Bruce A. Feinberg, DO: Payers are caught in this limbo area of thinking about population health but being responsible at the patient level—which is your member, your crowd.
Ira Klein, MD, MBA, FACP: Yes.
Bruce A. Feinberg, DO: So how do you balance the 2 when you start to think about value and cost?
Ira Klein, MD, MBA, FACP: When I was on the payer side, we knew all of the rules regarding our various patient populations—commercial, who was fully insured; commercial, who was self-insured by [their] employer; and Medicare and Medicaid, and the rules of the government. We knew what was going on in those worlds and how we could try to pull levers to get more value for the care that we were providing, both in the population health base—for example, cardiovascular disease—and the high-cost, low-incidence diseases like cancer. In the commercial population, about 6 per 1000; Medicare maybe about 4 per 1000. And that leads to different strategies.
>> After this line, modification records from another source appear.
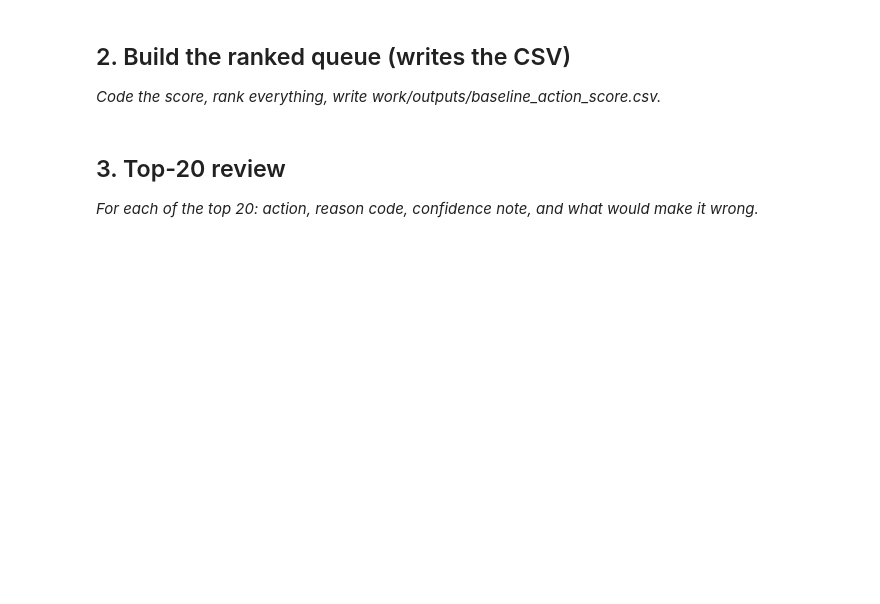
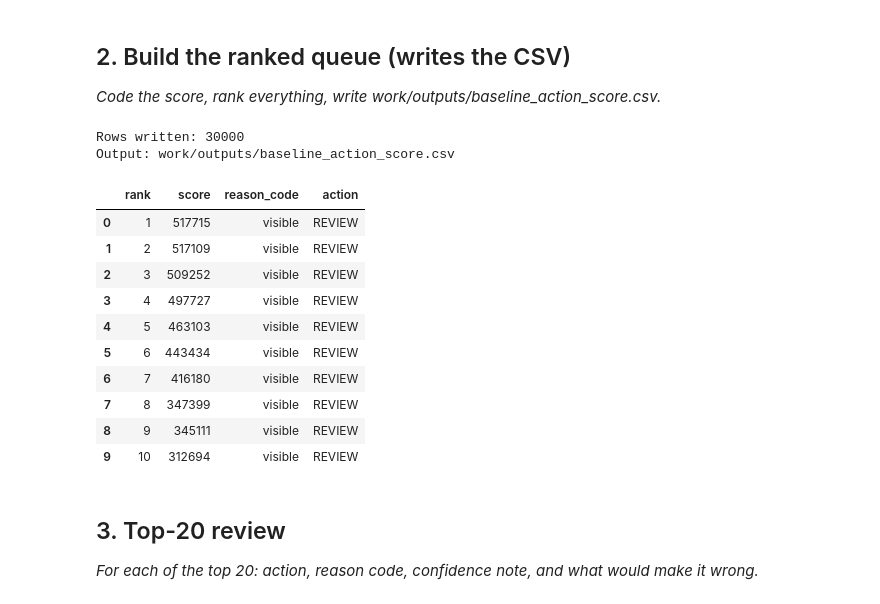
Before and after one commit to varshitha922/flyrank-ml-internship, a Jupyter notebook: work/notebooks/w04_baseline_score.ipynb, the cells around one changed output. Cells and saved outputs as stored; diff of their text form; code cells hidden in the pictures; blank space fills up the shorter version.

```diff
--- a/work/notebooks/w04_baseline_score.ipynb
+++ b/work/notebooks/w04_baseline_score.ipynb
@@ -23,3 +136,71 @@ This skeleton is yours to fill. Work the sections **in order** — each one has
+# %%
+# Build the transparent baseline score from the confirmed signal.
+
+# Higher impressions = higher priority among pages with meaningful visibility.
+df["score"] = np.where(
+    df["impressions_90d"] >= 500,
+    df["impressions_90d"],
+    0
+)
+
+# Reason code
+df["reason_code"] = np.where(
+    df["score"] > 0,
+    "visible",
+    "not_visible"
+)
+
+# Action label
+df["action"] = np.where(
+    df["score"] > 0,
+    "REVIEW",
+    "NO_ACTION"
+)
+
+# Rank highest-scoring pages first.
+df["rank"] = (
+    df["score"]
+    .rank(method="first", ascending=False)
+    .astype(int)
+)
+
+baseline_queue = (
+    df[
+        [
+            "rank",
+            "score",
+            "reason_code",
+            "action"
+        ]
+    ]
+    .sort_values("rank")
+    .reset_index(drop=True)
+)
+
+# Write the required CSV.
+os.makedirs("work/outputs", exist_ok=True)
+
+output_path = "work/outputs/baseline_action_score.csv"
+baseline_queue.to_csv(output_path, index=False)
+
+print("Rows written:", len(baseline_queue))
+print("Output:", output_path)
+
+display(baseline_queue.head(10))
+# %% [output]
+Rows written: 30000
+Output: work/outputs/baseline_action_score.csv
+|  | rank | score | reason_code | action |
+| 0 | 1 | 517715 | visible | REVIEW |
+| 1 | 2 | 517109 | visible | REVIEW |
+| 2 | 3 | 509252 | visible | REVIEW |
+| 3 | 4 | 497727 | visible | REVIEW |
+| 4 | 5 | 463103 | visible | REVIEW |
+| 5 | 6 | 443434 | visible | REVIEW |
+| 6 | 7 | 416180 | visible | REVIEW |
+| 7 | 8 | 347399 | visible | REVIEW |
+| 8 | 9 | 345111 | visible | REVIEW |
+| 9 | 10 | 312694 | visible | REVIEW |
 # %% [markdown]
 ## 3. Top-20 review
 
```
Also changed, not shown: parts of 9 cells of this notebook.
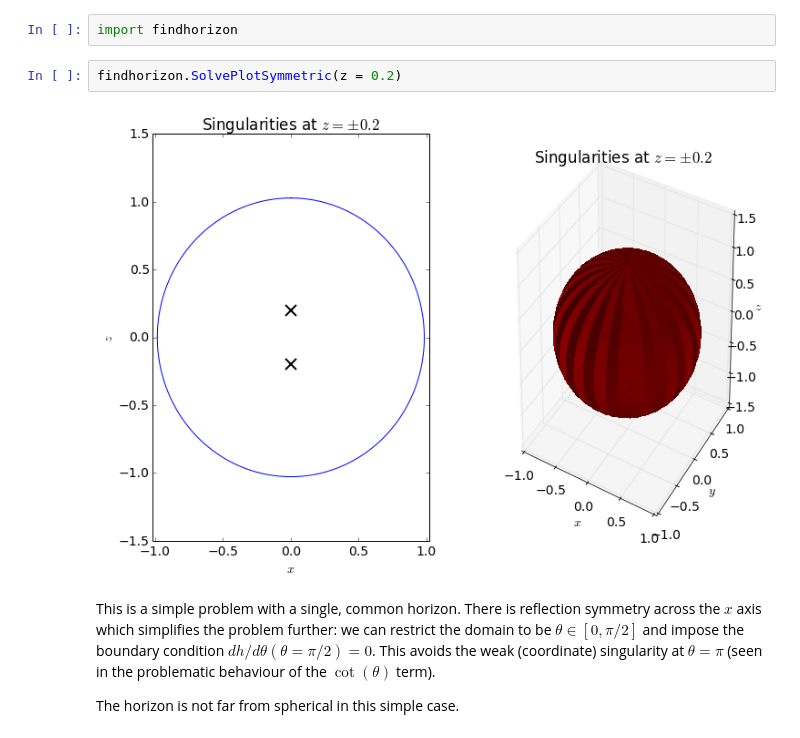
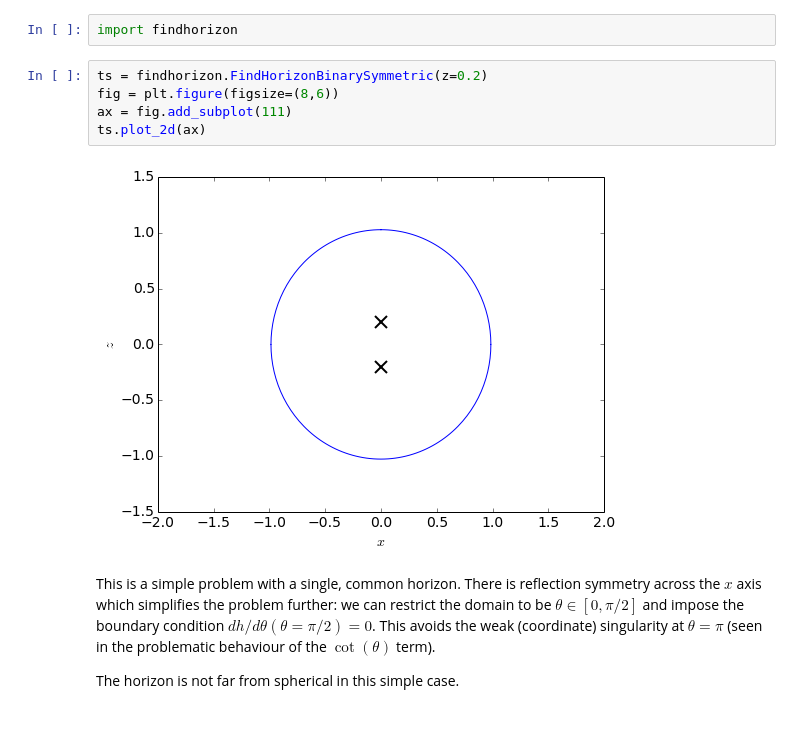
Before and after one commit to IanHawke/findhorizon, a Jupyter notebook: Black Hole Interaction.ipynb, the cells around one changed output. Saved outputs shown, nothing was run; the diff lists cells and outputs as text.

```diff
--- a/Black Hole Interaction.ipynb
+++ b/Black Hole Interaction.ipynb
@@ -79,10 +80,13 @@ so that the boundary value problem is well defined for all $\theta$.
 Boundary value problems can often be tackled using the shooting method. This is easily implemented using `scipy` via `scipy.integrate.ode` and `scipy.optimize.brentq`, for example. Here we just display some simple results.
 # %%
 import findhorizon
-# %%
-findhorizon.SolvePlotSymmetric(z = 0.2)
-# %% [output]
-[figure, removed]
+# %%
+ts = findhorizon.FindHorizonBinarySymmetric(z=0.2)
+fig = plt.figure(figsize=(8,6))
+ax = fig.add_subplot(111)
+ts.plot_2d(ax)
+# %% [output]
+[figure, added]
 # %% [markdown]
 This is a simple problem with a single, common horizon. There is reflection symmetry across the $x$ axis which simplifies the problem further: we can restrict the domain to be $\theta \in [0, \pi/2]$ and impose the boundary condition $dh / d\theta (\theta = \pi / 2) = 0$. This avoids the weak (coordinate) singularity at $\theta = \pi$ (seen in the problematic behaviour of the $\cot(\theta)$ term).
 
```
Also changed, not shown: parts of 4 cells of this notebook, 1 other file.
For population-based care, you can really implement value-based insurance design because the treatments are not expensive and you can remove some of those barriers without hurting anyone’s bottom line. And you can impact a lot of people who get it. It’s not a difficult equation to say, “I’ve had a heart attack. Now my ACE inhibitor and my beta-blocker are free.” Okay, more people are going to take ACE inhibitors and beta-blockers. I totally get that.
With the high-cost, low-incidence diseases is where we struggle. Because 5% of the population typically incurs 50% of the cost, the solutions have to be more personalized. At the same time, as Mike pointed out earlier, the decision maker is often not the patient. Then, as Alan said, it’s often the system. The reason being, the disease is so complicated that you often need to have the decision making made primarily by the provider or the provider group.
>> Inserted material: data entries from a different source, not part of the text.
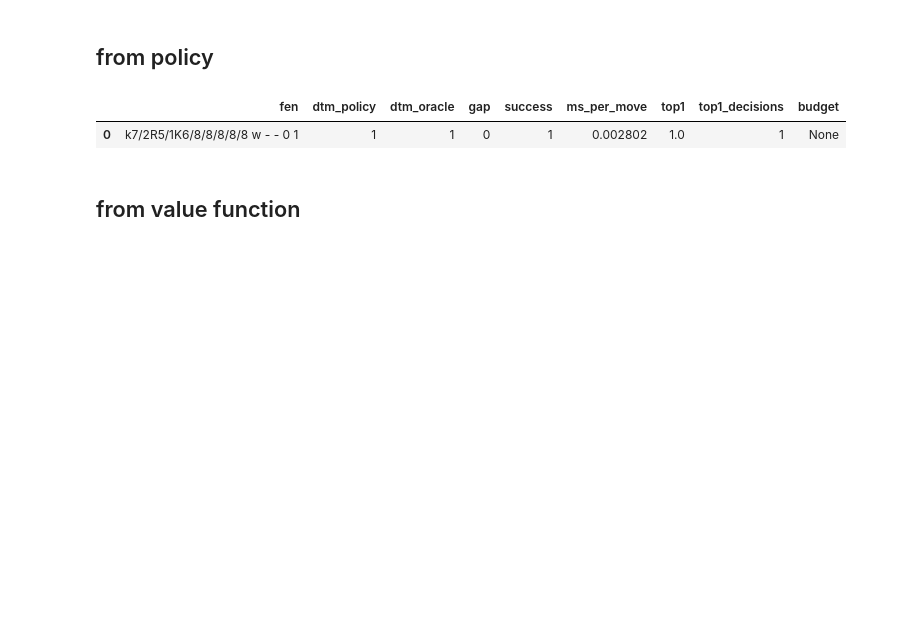
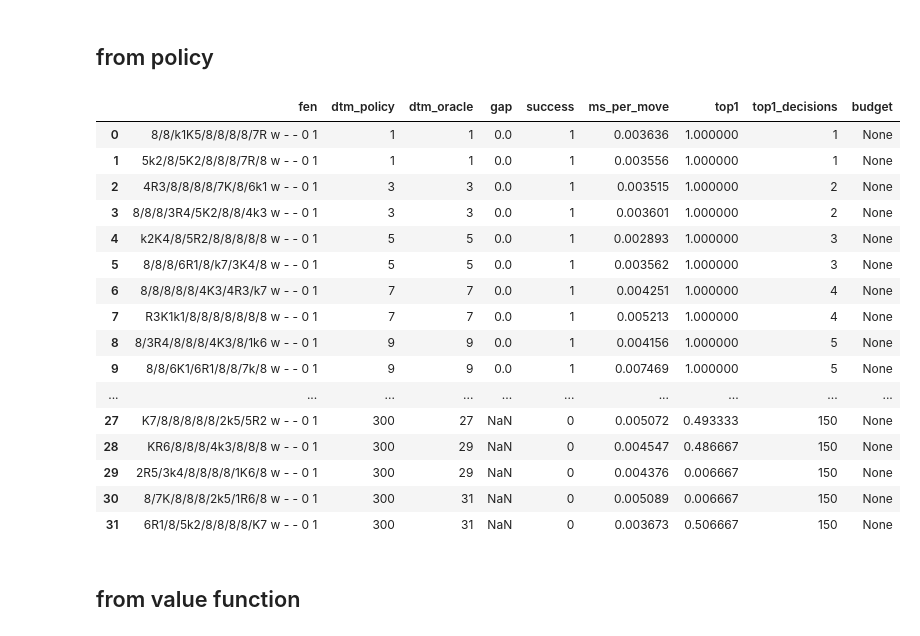
Before and after one commit to giovanni-lucarelli/chess, a Jupyter notebook: python/chessrl/eval/analysis.ipynb, the cells around one changed output. Cells and saved outputs as stored; diff of their text form; code cells hidden in the pictures; blank space fills up the shorter version.

Commit message:
fixed evaluate and tested value iteration: it works!

```diff
--- a/python/chessrl/eval/analysis.ipynb
+++ b/python/chessrl/eval/analysis.ipynb
@@ -16,8 +16,8 @@ from chessrl.utils.io import load_vf_parquet, load_policy_jsonl
 # %%
-TB_PATH = "../../../syzygy-tables/"
+TB_PATH = "../../../tablebase/krk/"
 
 # dtm oracle
-dtz_oracle = pd.read_csv(TB_PATH + "/krk_dtz.csv").set_index("fen")["dtz"].to_dict()
+dtz_oracle = pd.read_csv(TB_PATH + "krk_full.csv").set_index("fen")["dtz"].to_dict()
 dtm_oracle = lambda fen: abs(int(dtz_oracle[fen]))
 
 # optimal moves source
@@ -40,20 +40,49 @@ KeyboardInterrupt:
 # %% [markdown]
 ## from policy
 # %%
-policy_map = load_policy_jsonl("../../../artifacts/policies/vi_krk_greedy.jsonl")
+# choose version to test
+policy_map = load_policy_jsonl("../../../artifacts/policies/vi_krk_greedy_intermediate_13.jsonl")
 
 #simple mate in one endgame
-test_fens = ["k7/2R5/1K6/8/8/8/8/8 w - - 0 1"]
+test_fens = ["k7/2R5/1K6/8/8/8/8/8 w - - 0 1",
+             "6k1/8/6K1/8/8/8/1R6/8 w - - 0 1",
+            "6k1/8/8/6K1/8/8/1R6/8 w - - 0 1",
+            "8/1k6/3R4/8/8/4K3/8/8 w - - 0 1",
+            "8/8/8/8/8/8/4k3/3R2K1 w - - 0 1",
+            "7k/8/8/8/8/4R3/4K3/8 w - - 0 1",
+            "4k3/8/8/8/8/8/1R6/4K3 w - - 0 1",
+	        "8/8/8/4k3/8/3K4/8/1R6 w - - 0 1"]
 
-# print(policy_map[test_fens[0]])
-# print(opt_moves(test_fens[0]))
+# Load the test data
+test_df = pd.read_csv(TB_PATH + "krk_test.csv")
+
+# Calculate DTM (absolute value of DTZ)
+test_df['dtm'] = test_df['dtz'].abs()
+
+# Sample 2 positions for each unique DTM value
+test_fens = test_df.groupby('dtm').apply(lambda x: x.sample(min(2, len(x)), random_state=42)).reset_index(drop=True)["fen"]
 
 vi_agent = vi_move_from_policy_map(policy_map)
 df_vi     = evaluate(vi_agent,   test_fens, TB_PATH, dtm_oracle, optimal_moves=opt_moves)
 df_vi
 # %% [output]
 |  | fen | dtm_policy | dtm_oracle | gap | success | ms_per_move | top1 | top1_decisions | budget |
-| 0 | k7/2R5/1K6/8/8/8/8/8 w - - 0 1 | 1 | 1 | 0 | 1 | 0.002802 | 1.0 | 1 | None |
+| 0 | 8/8/k1K5/8/8/8/8/7R w - - 0 1 | 1 | 1 | 0.0 | 1 | 0.003636 | 1.000000 | 1 | None |
+| 1 | 5k2/8/5K2/8/8/8/7R/8 w - - 0 1 | 1 | 1 | 0.0 | 1 | 0.003556 | 1.000000 | 1 | None |
+| 2 | 4R3/8/8/8/8/7K/8/6k1 w - - 0 1 | 3 | 3 | 0.0 | 1 | 0.003515 | 1.000000 | 2 | None |
+| 3 | 8/8/8/3R4/5K2/8/8/4k3 w - - 0 1 | 3 | 3 | 0.0 | 1 | 0.003601 | 1.000000 | 2 | None |
+| 4 | k2K4/8/5R2/8/8/8/8/8 w - - 0 1 | 5 | 5 | 0.0 | 1 | 0.002893 | 1.000000 | 3 | None |
+| 5 | 8/8/8/6R1/8/k7/3K4/8 w - - 0 1 | 5 | 5 | 0.0 | 1 | 0.003562 | 1.000000 | 3 | None |
+| 6 | 8/8/8/8/8/4K3/4R3/k7 w - - 0 1 | 7 | 7 | 0.0 | 1 | 0.004251 | 1.000000 | 4 | None |
+| 7 | R3K1k1/8/8/8/8/8/8/8 w - - 0 1 | 7 | 7 | 0.0 | 1 | 0.005213 | 1.000000 | 4 | None |
+| 8 | 8/3R4/8/8/8/4K3/8/1k6 w - - 0 1 | 9 | 9 | 0.0 | 1 | 0.004156 | 1.000000 | 5 | None |
+| 9 | 8/8/6K1/6R1/8/8/7k/8 w - - 0 1 | 9 | 9 | 0.0 | 1 | 0.007469 | 1.000000 | 5 | None |
+| ... | ... | ... | ... | ... | ... | ... | ... | ... | ... |
+| 27 | K7/8/8/8/8/8/2k5/5R2 w - - 0 1 | 300 | 27 | NaN | 0 | 0.005072 | 0.493333 | 150 | None |
+| 28 | KR6/8/8/8/4k3/8/8/8 w - - 0 1 | 300 | 29 | NaN | 0 | 0.004547 | 0.486667 | 150 | None |
+| 29 | 2R5/3k4/8/8/8/8/1K6/8 w - - 0 1 | 300 | 29 | NaN | 0 | 0.004376 | 0.006667 | 150 | None |
+| 30 | 8/7K/8/8/8/2k5/1R6/8 w - - 0 1 | 300 | 31 | NaN | 0 | 0.005089 | 0.006667 | 150 | None |
+| 31 | 6R1/8/5k2/8/8/8/8/K7 w - - 0 1 | 300 | 31 | NaN | 0 | 0.003673 | 0.506667 | 150 | None |
 # %% [markdown]
 ## from value function
 # %%
```
Also changed, not shown: parts of 2 cells of this notebook, 3 other files.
That leads you into the types of programs, like oncology medical homes, where you say that the patient’s really not going to be able to pick one of those 16 NCCN [National Comprehensive Cancer Network] regimens for a HER2—negative, node-positive, breast cancer. But, if I have a provider practice that signed a contract that says they’re going to use a narrowed portion of evidence-based medicine, then I kind of delegate that value to the practice. All I have to do is create an insurance design that creates a tiered network so that more patients will go there. And then I’ve tried to solve that by doing sort of a network model and delegating responsibility, and maybe some upwards and downwards risk to the provider group.
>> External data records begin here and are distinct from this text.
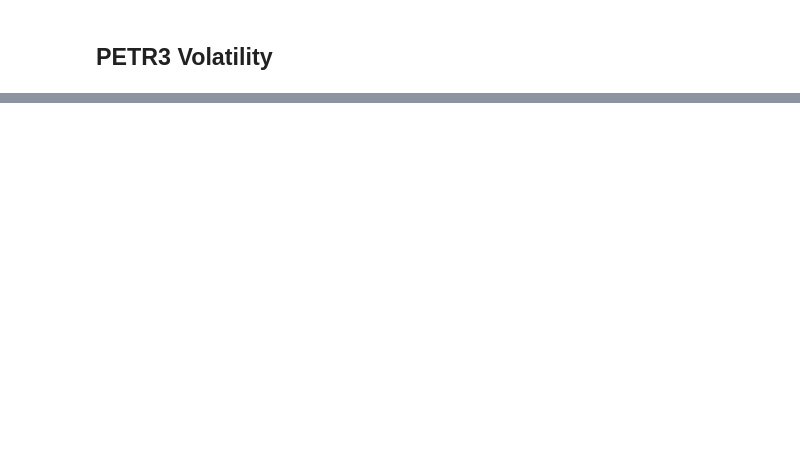
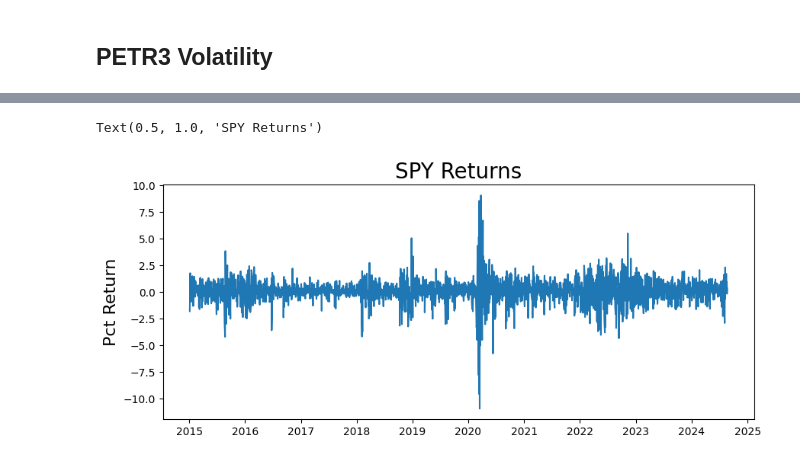
Before and after one commit to guilhermecff/GARCH, a Jupyter notebook: notebook.ipynb, the cells around one changed output, grey strips where cells are left out. Cells and saved outputs as stored; diff of their text form; code cells hidden in the pictures; blank space fills up the shorter version.

```diff
--- a/notebook.ipynb
+++ b/notebook.ipynb
@@ -19,0 +156,10 @@ petr = web.DataReader('PETR3.SA', 'yahoo', start=start, end=end)
+# %%
+returns = 100 * spy.Close.pct_change().dropna()
+# %%
+plt.figure(figsize=(10,4))
+plt.plot(returns)
+plt.ylabel('Pct Return', fontsize=16)
+plt.title('SPY Returns', fontsize=20)
+# %% [output]
+Text(0.5, 1.0, 'SPY Returns')
+[figure, added]
```
Also changed, not shown: parts of 29 cells of this notebook.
That’s how I’ve looked at it on the payer side. On the pharmaceutical side, it gets a little more complicated because “nobody pays retail.” So what’s being touted out there as cost is not actually the real cost. And when I think about the hierarchy of what I would want to eliminate to create more efficiency in the system, I’m not so sure I’d want to take a swing at the innovators first because there’s so much grit in the machine that there’s a lot of other things we can do to lower cost.
We didn’t talk about that political third rail. That’s a little less electric, but still is what we are doing with medical futility and care that’s given at the end of life. We haven’t really talked about why there are such low enrollments in clinical trials. And we haven’t talked about why people are hogging their data and locking it up in safes and not allowing innovation to move quicker. So I would rather take swings at those elements of the system that need to be fixed than something that involves a price that’s not actually the price.